Once federal debt began to sore in the United States from 1981 on, it took barely a year, before the Dow Jones Index (the Dow in short) began to rise. The Dow ended the year around 800, but climbed above 2,000 by mid-1987. It had taken the ballyhooed index about 100 hundred years to go past 1,000, but the next 1,000 came in merely two years. A grateful Reagan appointed Greenspan as the Fed chairman in August 1987, but two months later the maestro had to face the music of his own handiwork. The debt-built stock market bubble, founded by that debt-built profit bubble, crashed in the month of October. Greenspan had no idea of how the rising wage gap generates the supply-demand gap. Instead of focusing on wages, he turned to the other way of creating debt. He flooded the world with money and trimmed the interest rate to lure consumers into borrowing. New debt was now created with the help of fiscal policy as well as what economists like to call monetary policy. However, such euphemisms only mask the truth, which is that these policies solve the problem only by generating new debt.

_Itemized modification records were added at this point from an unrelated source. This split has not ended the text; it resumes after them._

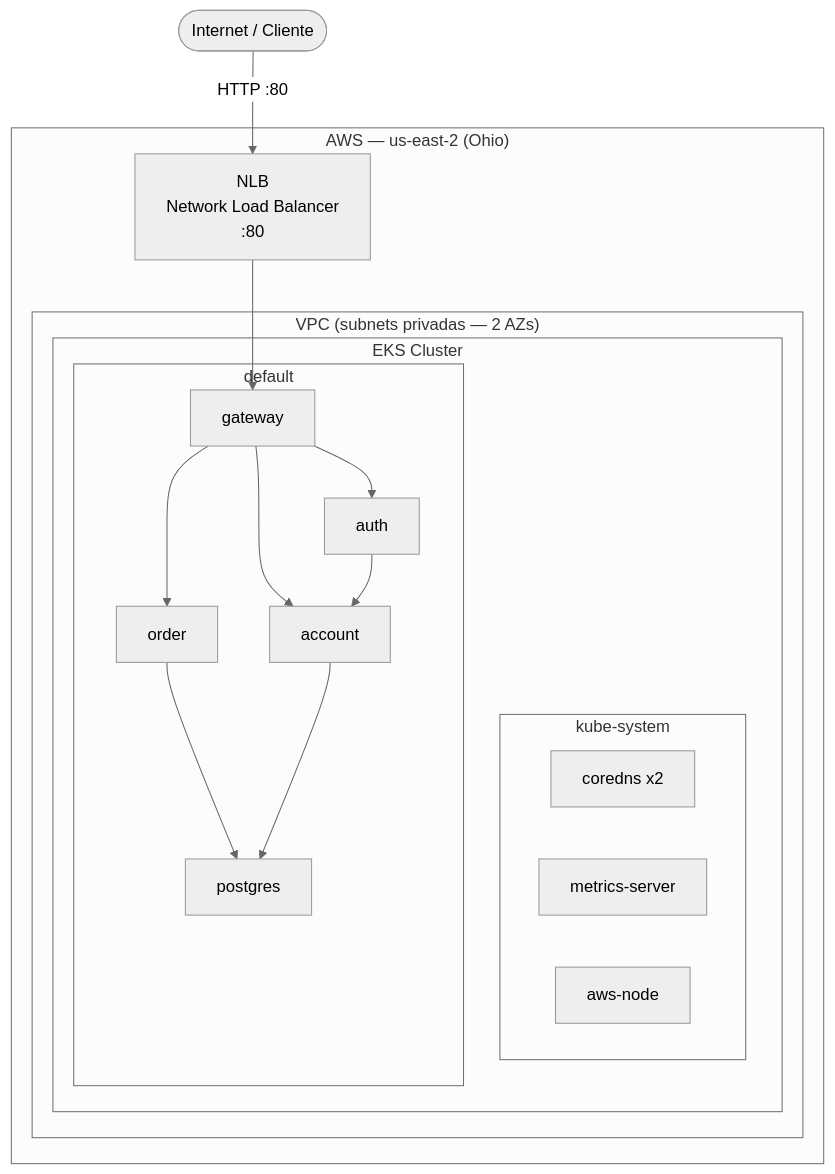
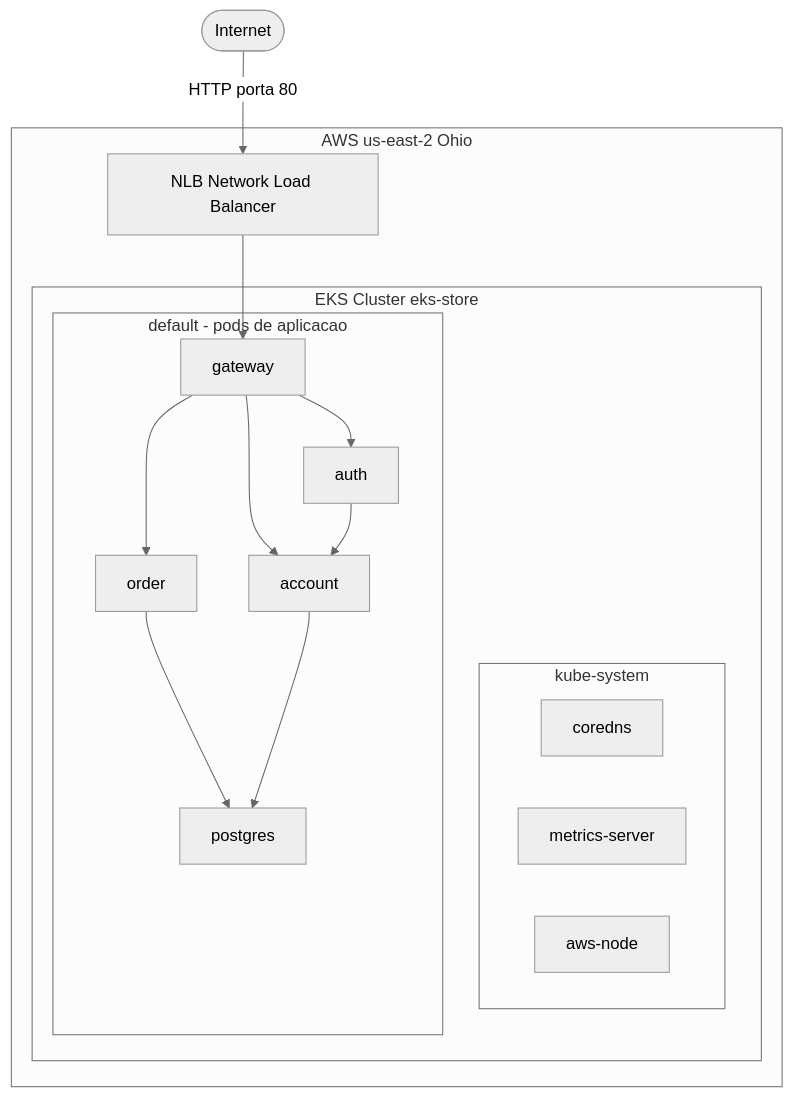
The diagram in docs/infra/aws.md (microservice-henry/pma.26.1), drawn with Mermaid (neutral theme) before and after one commit. The commit also changed 3 other files, not shown here.

Commit message:
fix: mermaid syntax errors and grey theme

````diff
--- a/docs/infra/aws.md
+++ b/docs/infra/aws.md
@@ -56,32 +56,32 @@
 ```mermaid
 graph TD
-    Internet([Internet / Cliente])
+    Internet([Internet]) -->|HTTP porta 80| NLB[NLB Network Load Balancer]
 
-    subgraph AWS["AWS — us-east-2 (Ohio)"]
-        NLB["NLB\nNetwork Load Balancer\n:80"]
+    subgraph aws["AWS us-east-2 Ohio"]
+        NLB
 
-        subgraph VPC["VPC (subnets privadas — 2 AZs)"]
-            subgraph EKS["EKS Cluster"]
-                subgraph SYS["kube-system"]
-                    DNS[coredns x2]
-                    METRICS[metrics-server]
-                    NODE[aws-node]
-                end
-                subgraph APP["default"]
-                    GW[gateway]
-                    Auth[auth]
-                    Acct[account]
-                    Order[order]
-                    PG[postgres]
-                end
+        subgraph eks["EKS Cluster eks-store"]
+            subgraph system["kube-system"]
+                DNS[coredns]
+                METRICS[metrics-server]
+                NODE[aws-node]
+            end
+
+            subgraph app["default - pods de aplicacao"]
+                GW[gateway]
+                Auth[auth]
+                Acct[account]
+                Order[order]
+                PG[postgres]
             end
         end
     end
 
-    Internet -->|HTTP :80| NLB
     NLB --> GW
-    GW --> Auth & Acct & Order
+    GW --> Auth
+    GW --> Acct
+    GW --> Order
     Auth --> Acct
     Order --> PG
     Acct --> PG
 ```
````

With increasing use of computers and the Internet, productivity began to rise faster than before, while government policies restrained wage growth. So the wage gap continued to rise and actually accelerated. Not surprisingly, new debt played an even larger role during the 1990s. The government did not borrow as much as before, but the public did more than its share. The mushrooming U.S. trade deficit also made a contribution in this regard, because the rest of the world bought American government bonds with its trade surplus that resulted in its dollar hoard. Consequently, American interest rates remained low for a long time and lulled Greenspan and the fawning world into believing that his policies were actually responsible for the surface prosperity.
So the debt-and-stock-market party that had been derailed by the 1987 crash returned with a gusto. This time the world got drunk on the dot.com boom that took share markets to stratosphere, with the Dow crossing 10,000 in 1999. Still no one realized the crucial role played by new debt...
Originally posted by dodadoom
reply to post by FiatLux
Sorry for trackin' mud all over, that is an excellent idea!
The sooner we can get this over with, the better for all of us.
We need a major reset.
One that doesn't revolve on credit! The banking "way" has
dominated and controlled this system by it's very nature.
Time to pull the rug and let the big dumb dominos fall. Hard.
Originally posted by dodadoom
reply to post by FiatLux
Thank you for the reply. Just wondering how come more
sheeples don't realize the whole banking ponzi scheme
for what it is. Seems like some are waking up but we
continue to bad mouth each other.
Seems like the left and right will always still fight!
Meanwhile we keep giving money to the continually failing banks.
Just like in the manifesto plan.
Originally posted by David9176
I remember reading about this and actually seen it reported on the news. I'm glad this is happening...in reality..it's not much...but it's still a start.
It just has to be kept up.
If something like this shows up by me and I don't have to miss work for it (i can't miss work...just can't..baby on the way)...I'll be there along with the rest.
We definitely need more of this!